Luckily, the rain clouds steered clear of Abingdon as the RAF Chinook HC.2 from 18 Squadron lifted to commence a stunning display of agility for such a large helicopter - the wheel recovery team from 28(AC) Squadron on standby in case they were needed again! Those present at last years Air Fayre held their breath as the Chinook banged down on the rear wheels and commenced a backward wheelie - the part of the display where the undercarriage detached itself previously. 18 Squadron have obviously invested in stronger glue this time round as all four of its feet stayed on and the chopper landed safely.

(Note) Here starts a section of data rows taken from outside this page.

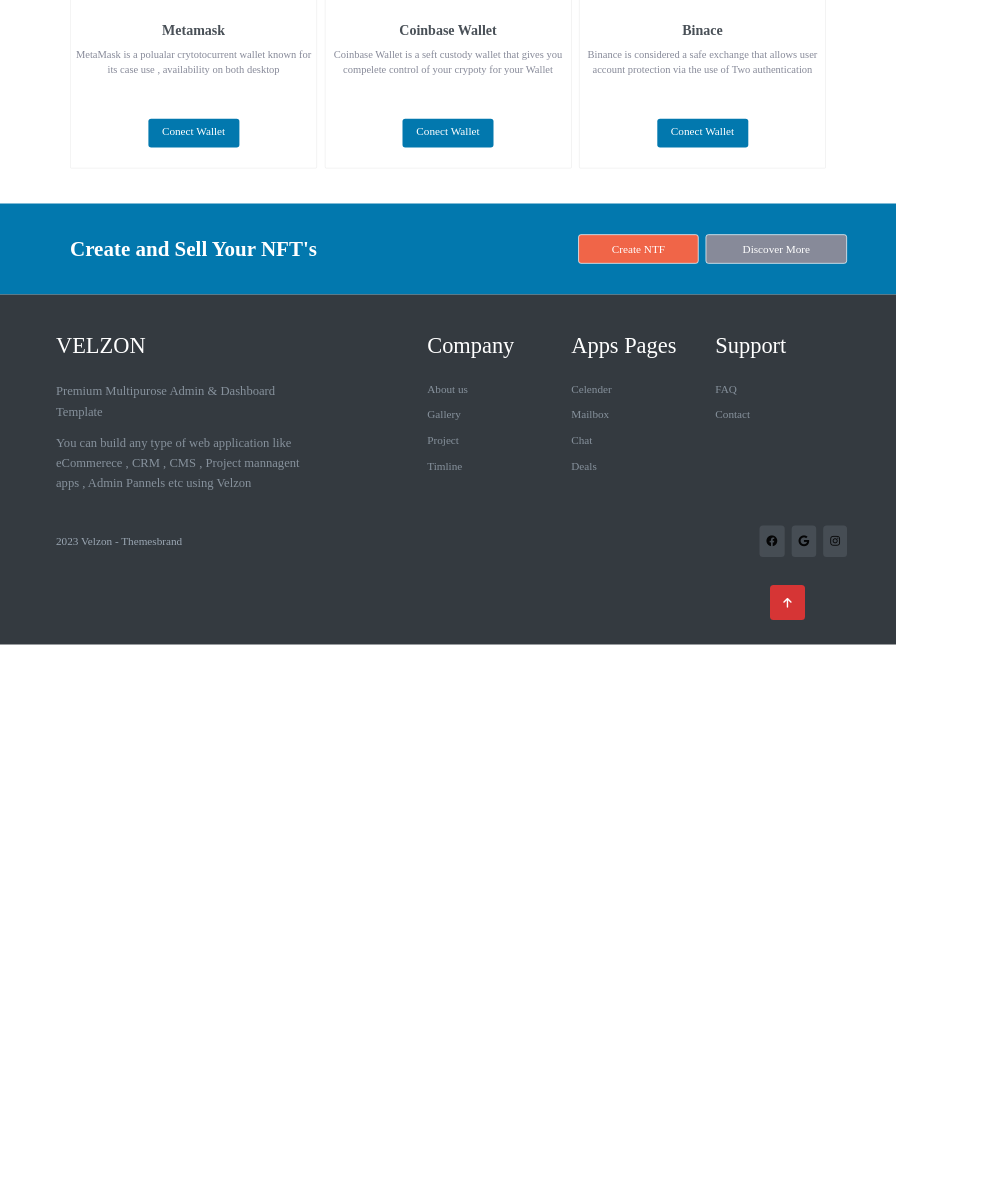
Repository: HuynhDuc23/Webvideodesgin
Page: index.html
These files come from the project's save history. The page is drawn as it stood at one moment and after the next save; the edit follows.
The browser window is 1280 px wide. The page is 1440 px wide, so the pictures cover 1440 px, including what lies to the right of the window. The pictures show the part of the page from y = 1164 to 2884 px (the page is 5520 px tall), at 70% of full size.
The style sheet was rebuilt from its Sass, Less or Tailwind sources for each picture, by a compiler version that may differ from the author's.

Above is the page before, as saved 2023-04-27 15:33:55.

After the next save:
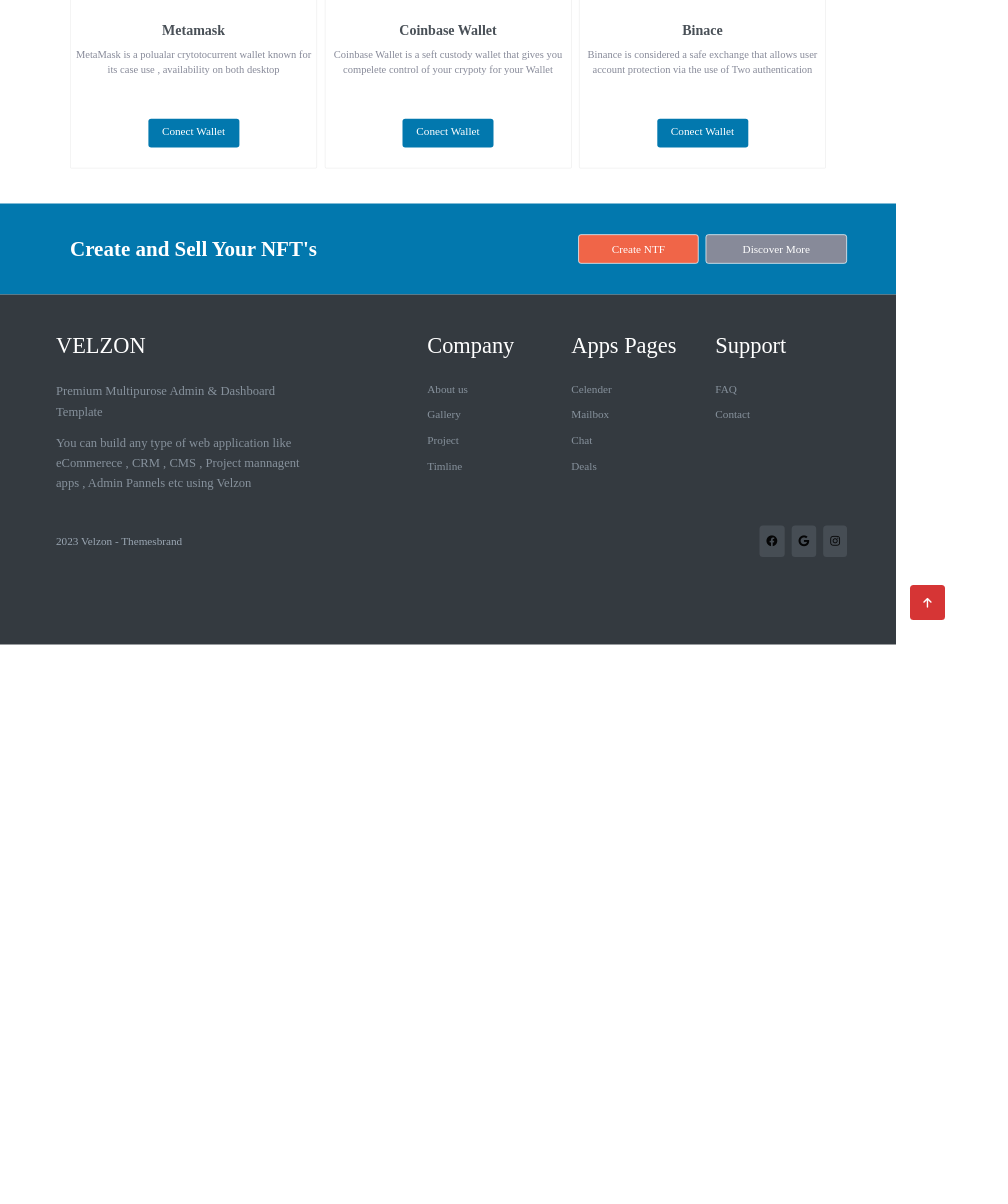
Saved 6 s later.
--- a/style.scss
+++ b/style.scss
@@ -440,7 +440,7 @@
     border-radius: 5px;
     position: relative;
     margin-top: 40px;
-    margin-left: 1100px;
+    margin-left: 1300px;
     cursor: pointer;
     opacity: 1;
     &:hover {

The finale was Andy Cubin in the blue Hawker Hunter T.7 from Delta Jets, who started the routine with a roller landing and then swept in for some tight turns and fast passes. The ex-Red Arrows pilot displayed the specially marked fighter to perfection with a sweet puff of tyre smoke on landing to bring the flying programme to a fitting close.
With a crowd in excess of the nine thousand attending the 2005 show and over 80 aircraft descending on Oxfordshire, the 2006 Abingdon Air Fayre was a fantastic organisational effort by all the volunteers involved raising a substantial donation for local charities.
Wonder what will be at next year's Air Fayre?